Gaggle operates by a “three strike rule,” meaning that mild rule violations could be flagged to school administrators if a student does it repeatedly. For instance, if a student said “fuck” three times, school officials would be alerted. According to Gaggle, students who commit three strikes have their account privileges limited until a school official gives those privileges back. It’s unclear if a student would lose email privileges in these situations, since it can be necessary for communicating with teachers and completing assignments.

Analytics designed to make track of massive troves of student data might seem like useful tools for school administrators. However, critics worry that schools are teaching students to accept sweeping forms of surveillance.

“My sense about this particular suite of products and services is that it’s a solution in search of a problem,” Roberts said, “which is to say that the only way that the logic of it works is if we first accept that our children ought to be captured within a digital system, basically, from the time they’re sentient until further notice.”

“If a student opts out of Gaggle, then they would not be able to use the school-provided technology and would have to use their personal email addresses for their school work — and that personal email would not be scanned by Gaggle,” a Gaggle spokesperson told BuzzFeed News.  

With suicide one of the leading causes of death for people under 18 and school shootings an ever-present concern, Gaggle’s student surveillance has a clear appeal to school administrators. When a robust team of student counselors is financially impossible, and when school administrators believe something is better than nothing, Gaggle becomes a feasible choice.

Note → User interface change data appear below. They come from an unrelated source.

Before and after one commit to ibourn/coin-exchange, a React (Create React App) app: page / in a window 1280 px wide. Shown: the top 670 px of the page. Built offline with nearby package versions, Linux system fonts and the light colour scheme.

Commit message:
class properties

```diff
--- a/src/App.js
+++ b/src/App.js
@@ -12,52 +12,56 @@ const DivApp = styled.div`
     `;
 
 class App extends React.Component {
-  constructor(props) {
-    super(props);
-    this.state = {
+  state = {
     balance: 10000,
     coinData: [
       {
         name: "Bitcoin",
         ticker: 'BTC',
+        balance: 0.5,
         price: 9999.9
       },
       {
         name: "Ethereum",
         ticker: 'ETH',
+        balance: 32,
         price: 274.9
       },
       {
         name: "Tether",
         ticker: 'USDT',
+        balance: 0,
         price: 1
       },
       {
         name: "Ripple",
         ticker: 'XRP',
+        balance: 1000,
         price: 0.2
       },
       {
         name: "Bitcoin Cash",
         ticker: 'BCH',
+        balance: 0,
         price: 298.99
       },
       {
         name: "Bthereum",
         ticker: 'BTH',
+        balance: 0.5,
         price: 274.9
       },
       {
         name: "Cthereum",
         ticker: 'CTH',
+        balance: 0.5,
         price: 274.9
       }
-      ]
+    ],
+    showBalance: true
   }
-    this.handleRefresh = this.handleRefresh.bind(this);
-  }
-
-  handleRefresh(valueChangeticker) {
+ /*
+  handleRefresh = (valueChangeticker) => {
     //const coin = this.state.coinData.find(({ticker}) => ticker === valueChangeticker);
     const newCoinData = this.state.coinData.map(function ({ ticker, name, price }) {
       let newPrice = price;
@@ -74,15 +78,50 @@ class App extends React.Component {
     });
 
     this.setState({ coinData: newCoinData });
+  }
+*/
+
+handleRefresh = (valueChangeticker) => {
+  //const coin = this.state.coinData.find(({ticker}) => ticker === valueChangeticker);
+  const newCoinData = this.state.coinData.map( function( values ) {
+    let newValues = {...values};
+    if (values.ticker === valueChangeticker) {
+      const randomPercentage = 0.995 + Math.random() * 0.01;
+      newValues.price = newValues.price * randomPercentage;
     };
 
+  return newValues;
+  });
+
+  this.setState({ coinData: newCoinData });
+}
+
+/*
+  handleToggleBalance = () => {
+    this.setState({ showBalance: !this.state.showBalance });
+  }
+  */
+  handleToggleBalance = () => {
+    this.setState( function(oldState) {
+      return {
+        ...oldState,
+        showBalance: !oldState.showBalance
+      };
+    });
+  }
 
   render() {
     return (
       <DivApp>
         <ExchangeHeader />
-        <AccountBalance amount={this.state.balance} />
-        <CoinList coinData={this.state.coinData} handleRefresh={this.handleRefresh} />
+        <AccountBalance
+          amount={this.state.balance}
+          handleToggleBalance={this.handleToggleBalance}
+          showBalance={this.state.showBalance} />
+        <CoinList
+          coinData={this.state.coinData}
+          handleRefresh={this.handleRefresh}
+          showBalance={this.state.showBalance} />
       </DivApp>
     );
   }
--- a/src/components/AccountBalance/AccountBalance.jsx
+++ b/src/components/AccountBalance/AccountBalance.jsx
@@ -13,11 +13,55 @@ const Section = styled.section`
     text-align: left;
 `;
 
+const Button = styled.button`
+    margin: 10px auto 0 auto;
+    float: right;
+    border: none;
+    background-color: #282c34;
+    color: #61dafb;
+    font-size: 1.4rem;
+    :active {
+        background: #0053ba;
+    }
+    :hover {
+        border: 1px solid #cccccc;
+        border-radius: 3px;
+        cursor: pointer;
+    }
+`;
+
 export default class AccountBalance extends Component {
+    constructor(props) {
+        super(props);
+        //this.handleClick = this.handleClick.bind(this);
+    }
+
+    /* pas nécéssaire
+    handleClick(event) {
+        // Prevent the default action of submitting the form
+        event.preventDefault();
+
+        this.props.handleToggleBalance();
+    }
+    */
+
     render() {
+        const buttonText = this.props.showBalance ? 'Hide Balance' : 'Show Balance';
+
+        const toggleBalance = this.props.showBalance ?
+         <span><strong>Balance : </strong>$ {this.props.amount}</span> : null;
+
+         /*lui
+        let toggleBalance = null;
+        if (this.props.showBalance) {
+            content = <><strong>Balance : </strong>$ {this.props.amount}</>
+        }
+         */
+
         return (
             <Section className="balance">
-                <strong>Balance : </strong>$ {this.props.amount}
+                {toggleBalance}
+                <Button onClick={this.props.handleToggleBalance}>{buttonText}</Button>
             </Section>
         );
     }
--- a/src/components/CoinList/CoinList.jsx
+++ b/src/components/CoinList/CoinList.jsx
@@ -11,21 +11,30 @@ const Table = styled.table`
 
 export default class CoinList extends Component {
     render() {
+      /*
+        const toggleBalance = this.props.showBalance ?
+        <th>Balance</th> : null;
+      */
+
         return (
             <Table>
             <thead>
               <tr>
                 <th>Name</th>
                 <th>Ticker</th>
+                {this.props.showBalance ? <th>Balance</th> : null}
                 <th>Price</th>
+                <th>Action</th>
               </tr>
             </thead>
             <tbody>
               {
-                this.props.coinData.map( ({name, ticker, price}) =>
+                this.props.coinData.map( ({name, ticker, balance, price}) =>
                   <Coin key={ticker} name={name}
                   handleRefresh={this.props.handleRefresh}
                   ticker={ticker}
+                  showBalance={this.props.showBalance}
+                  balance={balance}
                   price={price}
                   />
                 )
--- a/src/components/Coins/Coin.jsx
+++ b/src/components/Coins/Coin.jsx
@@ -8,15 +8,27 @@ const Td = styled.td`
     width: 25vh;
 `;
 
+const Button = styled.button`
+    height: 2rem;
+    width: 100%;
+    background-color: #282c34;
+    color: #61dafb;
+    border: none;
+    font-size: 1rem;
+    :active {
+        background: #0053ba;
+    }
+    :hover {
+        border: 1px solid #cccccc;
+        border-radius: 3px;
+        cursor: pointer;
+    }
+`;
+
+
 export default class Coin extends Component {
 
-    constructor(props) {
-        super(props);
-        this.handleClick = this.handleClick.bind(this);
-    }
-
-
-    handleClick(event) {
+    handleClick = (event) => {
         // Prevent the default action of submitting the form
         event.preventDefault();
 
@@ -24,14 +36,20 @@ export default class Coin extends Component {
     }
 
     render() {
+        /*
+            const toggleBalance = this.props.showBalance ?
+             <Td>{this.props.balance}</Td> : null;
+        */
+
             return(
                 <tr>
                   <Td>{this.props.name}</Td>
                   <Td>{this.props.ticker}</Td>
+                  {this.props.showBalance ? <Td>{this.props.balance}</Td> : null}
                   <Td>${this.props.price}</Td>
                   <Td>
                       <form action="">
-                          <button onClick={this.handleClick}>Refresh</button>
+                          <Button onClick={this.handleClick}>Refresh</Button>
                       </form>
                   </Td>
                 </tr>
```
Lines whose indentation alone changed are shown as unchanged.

However, experts doubt whether Gaggle, or any kind of surveillance, is an adequate or appropriate response to adolescent suicide and school shootings.

 “We need to think about the consequences of using these kinds of surveillance technologies on students.”

 “If it’s done right, I don’t actually think there’s anything inherently wrong with [Gaggle],” Fasulo said. “It just has to be done well, and it can’t be used as the end-all, be-all — which I think people are often looking for.”

Published by Intentional Faith

Devoted to a Faith that Thinks

%d bloggers like this: